The 25-year-old, who is the third-choice goalkeeper for the French national team, will have the tough task of succeeding Italian first-choice Gianluigi Donnarumma, whose departure was made official yesterday.

Maignan helped Lille win the French league title on Sunday while AC Milan finished second in Serie A, 12 points behind their neighbours Inter. He will officially join AC Milan when the Italian transfer window opens in July.

Italian media reported that Milan will pay Lille €15million. Lille confirmed “the total agreement reached with AC Milan for the transfer of Mike Maignan”.

They called him ‘the Magic Eagle’ and said “he will leave an indelible mark on history with a championship title that no one will forget”.

They pointed out he had kept a clean sheet at the San Siro when Lille won 3-0 away to AC Milan in a Europa League group match in November.
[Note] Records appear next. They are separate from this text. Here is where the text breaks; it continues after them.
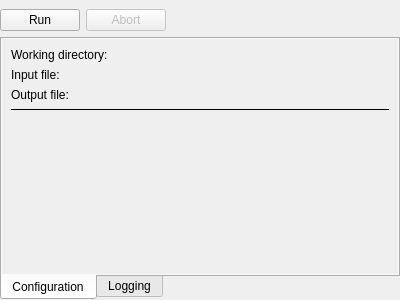
Before: the Qt Designer form tools/mcrl2-gui/toolinstance.ui in gijskant/mcrl2-pmc, drawn with Qt 5.
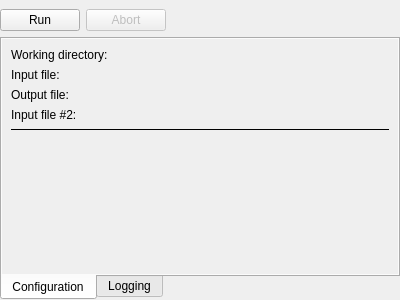
After: the same form once the commit is applied.

Commit message: Added possibility for second input file for tools in mcrl2-gui.

The edit to the form file:
```diff
--- a/tools/mcrl2-gui/toolinstance.ui
+++ b/tools/mcrl2-gui/toolinstance.ui
@@ -102,8 +102,8 @@
            <rect>
             <x>0</x>
             <y>0</y>
-            <width>394</width>
-            <height>235</height>
+            <width>396</width>
+            <height>223</height>
            </rect>
           </property>
           <layout class="QVBoxLayout" name="verticalLayout_4">
@@ -156,6 +156,25 @@
                </layout>
               </widget>
              </item>
+             <item row="3" column="0">
+              <widget class="QLabel" name="lblFileIn">
+               <property name="text">
+                <string>Input file #2:</string>
+               </property>
+              </widget>
+             </item>
+             <item row="3" column="1">
+              <widget class="QWidget" name="pckFileIn" native="true">
+               <layout class="QVBoxLayout" name="verticalLayout_8">
+                <property name="spacing">
+                 <number>0</number>
+                </property>
+                <property name="margin">
+                 <number>0</number>
+                </property>
+               </layout>
+              </widget>
+             </item>
             </layout>
            </item>
            <item>
@@ -166,14 +185,7 @@
             </widget>
            </item>
            <item>
-            <layout class="QFormLayout" name="frmOptions">
-             <property name="fieldGrowthPolicy">
-              <enum>QFormLayout::AllNonFixedFieldsGrow</enum>
-             </property>
-             <property name="verticalSpacing">
-              <number>20</number>
-             </property>
-            </layout>
+            <layout class="QFormLayout" name="frmOptions2"/>
            </item>
            <item>
             <spacer name="verticalSpacer">
```
Left out of the diff: 16 changed lines with no effect on the pictures. The commit also changes 5 other files.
Maignan, who was born in Cayenne in French Guyana, has one France cap and has been selected for the Euros.